-- Records to process follows --

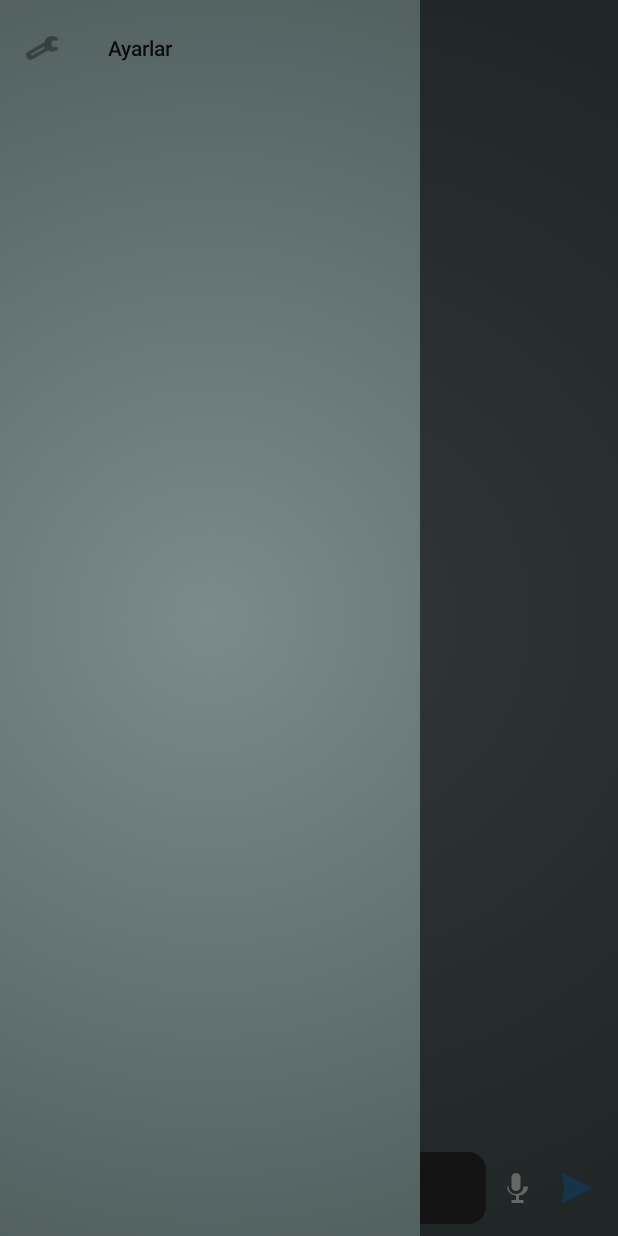
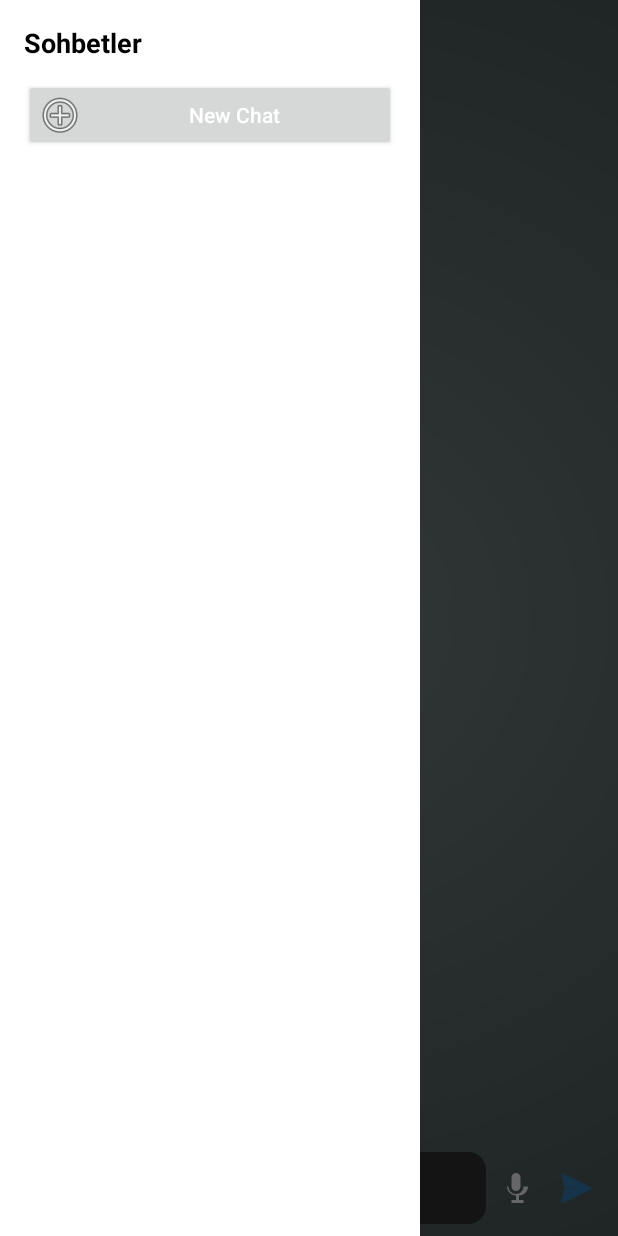
Before and after one commit to MrSquidd/Java_Chatbot, an Android app: the screen it shows after launch (MainActivity), with the side drawer open, on a phone screen of 412 x 824 dp. Run offline under Robolectric (Android 15) with nearby library versions, the phone set to English and light mode, and no system bars; our stand-ins replace Room's generated code, Volley; pictures from the network do not load.

Commit message:
new chat desteği dinamik chat ekliyor

```diff
--- a/app/src/main/java/com/example/sondeneme/data/ChatDatabase.java
+++ b/app/src/main/java/com/example/sondeneme/data/ChatDatabase.java
@@ -6,7 +6,7 @@ import androidx.room.Database;
 import androidx.room.Room;
 import androidx.room.RoomDatabase;
 
-@Database(entities = {ChatSession.class, Message.class}, version = 1)
+@Database(entities = {ChatSession.class, Message.class}, version = 2)
 public abstract class ChatDatabase extends RoomDatabase {
     private static volatile ChatDatabase INSTANCE;
 
@@ -17,10 +17,11 @@ public abstract class ChatDatabase extends RoomDatabase {
             synchronized (ChatDatabase.class) {
                 if (INSTANCE == null) {
                     INSTANCE = Room.databaseBuilder(
-                            context.getApplicationContext(),
-                            ChatDatabase.class,
-                            "chat_db"
-                    ).build();
+                                    context.getApplicationContext(),
+                                    ChatDatabase.class,
+                                    "chat_db"
+                            ).fallbackToDestructiveMigration()
+                            .build();
                 }
             }
         }
--- a/app/src/main/java/com/example/sondeneme/ui/ChatDrawerFragment.java
+++ b/app/src/main/java/com/example/sondeneme/ui/ChatDrawerFragment.java
@@ -2,7 +2,6 @@ package com.example.sondeneme.ui;
 
 import android.content.Context;
 import android.os.Bundle;
-
 import androidx.annotation.NonNull;
 import androidx.annotation.Nullable;
 import androidx.fragment.app.Fragment;
@@ -18,18 +17,17 @@ import com.example.sondeneme.R;
 import com.example.sondeneme.data.ChatRepository;
 import com.example.sondeneme.data.ChatSession;
 
-import java.util.ArrayList;
 import java.util.List;
 
 public class ChatDrawerFragment extends Fragment {
 
     private ChatRepository repository;
-    private ChatListAdapter adapter;
+    private ChatSessionAdapter adapter;
     private OnChatSelectedListener listener;
 
     public interface OnChatSelectedListener {
+        void onChatSelected(ChatSession session);
         void onNewChat();
-        void onChatSelected(ChatSession session);
     }
 
     @Override
@@ -37,40 +35,44 @@ public class ChatDrawerFragment extends Fragment {
         super.onAttach(context);
         if (context instanceof OnChatSelectedListener) {
             listener = (OnChatSelectedListener) context;
+        } else {
+            throw new RuntimeException("Activity must implement OnChatSelectedListener");
         }
-        repository = new ChatRepository(context);
     }
 
+    @Nullable
     @Override
-    public View onCreateView(LayoutInflater inflater, ViewGroup container,
-                             Bundle savedInstanceState) {
-        return inflater.inflate(R.layout.fragment_chat_drawer, container, false);
+    public View onCreateView(@NonNull LayoutInflater inflater, @Nullable ViewGroup container, @Nullable Bundle savedInstanceState) {
+        View view = inflater.inflate(R.layout.fragment_chat_drawer, container, false);
+
+        repository = new ChatRepository(requireContext());
+
+        RecyclerView recyclerView = view.findViewById(R.id.recycler_chat_sessions);
+        recyclerView.setLayoutManager(new LinearLayoutManager(getContext()));
+        adapter = new ChatSessionAdapter(session -> {
+            if (listener != null) {
+                listener.onChatSelected(session);
+            }
+        });
+        recyclerView.setAdapter(adapter);
+
+        Button btnNewChat = view.findViewById(R.id.btn_new_chat);
+        btnNewChat.setOnClickListener(v -> {
+            if (listener != null) {
+                listener.onNewChat();
+            }
+        });
+
+        refreshSessionList();
+
+        return view;
     }
 
-    @Override
-    public void onViewCreated(@NonNull View view, @Nullable Bundle savedInstanceState) {
-        super.onViewCreated(view, savedInstanceState);
-
-        Button newChatBtn = view.findViewById(R.id.btn_new_chat);
-        RecyclerView recyclerView = view.findViewById(R.id.recycler_chat_sessions);
-
-        adapter = new ChatListAdapter(new ArrayList<>(), session -> {
-            if (listener != null) listener.onChatSelected(session);
+    public void refreshSessionList() {
+        repository.getAllSessions(sessions -> {
+            if (getActivity() != null) {
+                getActivity().runOnUiThread(() -> adapter.setSessions(sessions));
+            }
         });
-
-        recyclerView.setAdapter(adapter);
-        recyclerView.setLayoutManager(new LinearLayoutManager(getContext()));
-
-        newChatBtn.setOnClickListener(v -> {
-            if (listener != null) listener.onNewChat();
-        });
-
-        loadSessions();
-    }
-
-    private void loadSessions() {
-        repository.getAllSessions(sessions -> getActivity().runOnUiThread(() -> {
-            adapter.updateSessions(sessions);
-        }));
     }
 }
--- /dev/null
+++ b/app/src/main/java/com/example/sondeneme/ui/ChatSessionAdapter.java
@@ -0,0 +1,76 @@
+package com.example.sondeneme.ui;
+
+import android.view.LayoutInflater;
+import android.view.View;
+import android.view.ViewGroup;
+import android.widget.TextView;
+
+import androidx.annotation.NonNull;
+import androidx.recyclerview.widget.RecyclerView;
+
+import com.example.sondeneme.R;
+import com.example.sondeneme.data.ChatSession;
+
+import java.text.SimpleDateFormat;
+import java.util.ArrayList;
+import java.util.Date;
+import java.util.List;
+import java.util.Locale;
+
+public class ChatSessionAdapter extends RecyclerView.Adapter<ChatSessionAdapter.SessionViewHolder> {
+
+    public interface OnItemClickListener {
+        void onItemClick(ChatSession session);
+    }
+
+    private List<ChatSession> sessions = new ArrayList<>();
+    private final OnItemClickListener listener;
+
+    public ChatSessionAdapter(OnItemClickListener listener) {
+        this.listener = listener;
+    }
+
+    public void setSessions(List<ChatSession> newSessions) {
+        this.sessions = newSessions;
+        notifyDataSetChanged();
+    }
+
+    @NonNull
+    @Override
+    public SessionViewHolder onCreateViewHolder(@NonNull ViewGroup parent, int viewType) {
+        View view = LayoutInflater.from(parent.getContext())
+                .inflate(R.layout.item_chat_session, parent, false);
+        return new SessionViewHolder(view);
+    }
+
+    @Override
+    public void onBindViewHolder(@NonNull SessionViewHolder holder, int position) {
+        ChatSession session = sessions.get(position);
+        holder.bind(session, listener);
+    }
+
+    @Override
+    public int getItemCount() {
+        return sessions.size();
+    }
+
+    static class SessionViewHolder extends RecyclerView.ViewHolder {
+        private final TextView title, date;
+
+        public SessionViewHolder(@NonNull View itemView) {
+            super(itemView);
+            title = itemView.findViewById(R.id.chat_title);
+            date = itemView.findViewById(R.id.chat_date);
+        }
+
+        public void bind(ChatSession session, OnItemClickListener listener) {
+            title.setText(session.title);
+
+            String formattedDate = new SimpleDateFormat("dd MMM HH:mm", Locale.getDefault())
+                    .format(new Date(session.timestamp));
+            date.setText(formattedDate);
+
+            itemView.setOnClickListener(v -> listener.onItemClick(session));
+        }
+    }
+}
--- a/app/src/main/res/layout/activity_main.xml
+++ b/app/src/main/res/layout/activity_main.xml
@@ -4,13 +4,6 @@
     android:id="@+id/drawer_layout"
     android:layout_width="match_parent"
     android:layout_height="match_parent">
-
-    <!-- Sohbet geçmişi fragment alanı -->
-    <FrameLayout
-        android:id="@+id/chat_drawer_container"
-        android:layout_width="0dp"
-        android:layout_height="0dp"
-        android:visibility="gone" />
 
     <!-- Ana içerik -->
     <LinearLayout
@@ -40,6 +33,17 @@
                 android:textStyle="bold"
                 android:fontFamily="@font/popins_bold"
                 android:paddingEnd="72dp" />
+
+            <ImageButton
+                android:id="@+id/btn_settings"
+                android:layout_width="wrap_content"
+                android:layout_height="match_parent"
+                android:layout_gravity="end"
+                android:background="@android:color/transparent"
+                android:src="@android:drawable/ic_menu_preferences"
+                android:contentDescription="Ayarlar"
+                android:padding="12dp"
+                android:tint="#FFFFFF"/>
         </androidx.appcompat.widget.Toolbar>
 
         <!-- Mesajlar -->
@@ -107,12 +111,10 @@
         </LinearLayout>
     </LinearLayout>
 
-    <!-- Yan menü -->
-    <com.google.android.material.navigation.NavigationView
-        android:id="@+id/nav_view"
-        android:layout_width="wrap_content"
+    <!-- Drawer menüsü -->
+    <FrameLayout
+        android:id="@+id/chat_drawer_container"
+        android:layout_width="280dp"
         android:layout_height="match_parent"
-        android:layout_gravity="start"
-        app:menu="@menu/drawer_menu" />
-
+        android:layout_gravity="start" />
 </androidx.drawerlayout.widget.DrawerLayout>
--- a/app/src/main/res/layout/fragment_chat_drawer.xml
+++ b/app/src/main/res/layout/fragment_chat_drawer.xml
@@ -6,20 +6,33 @@
     android:layout_height="match_parent"
     android:orientation="vertical"
     android:padding="16dp"
+    android:background="@android:color/white"
     tools:context=".ui.ChatDrawerFragment">
+
+    <TextView
+        android:layout_width="wrap_content"
+        android:layout_height="wrap_content"
+        android:text="Sohbetler"
+        android:textSize="18sp"
+        android:textStyle="bold"
+        android:textColor="#000000"
+        android:layout_marginBottom="12dp" />
 
     <Button
         android:id="@+id/btn_new_chat"
         android:layout_width="match_parent"
         android:layout_height="wrap_content"
-        android:text="New Chat" />
+        android:text="New Chat"
+        android:drawableLeft="@android:drawable/ic_menu_add"
+        android:padding="8dp"
+        android:textAllCaps="false" />
 
     <androidx.recyclerview.widget.RecyclerView
         android:id="@+id/recycler_chat_sessions"
         android:layout_width="match_parent"
         android:layout_height="0dp"
         android:layout_weight="1"
-        android:paddingTop="12dp"
+        android:paddingTop="16dp"
         tools:listitem="@layout/item_chat_session" />
 
 </LinearLayout>
```
Also changed, not shown: app/src/main/java/com/example/sondeneme/MainActivity.java (+109 -74 lines), app/src/main/java/com/example/sondeneme/data/Message.java (+12 -4 lines), app/src/main/res/layout/item_chat_session.xml (+6 -7 lines).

-- Records to process concluded --

## Task directions
Give the number of lines in the data that contain the string "private", and nothing else.

## Response to the exercise
9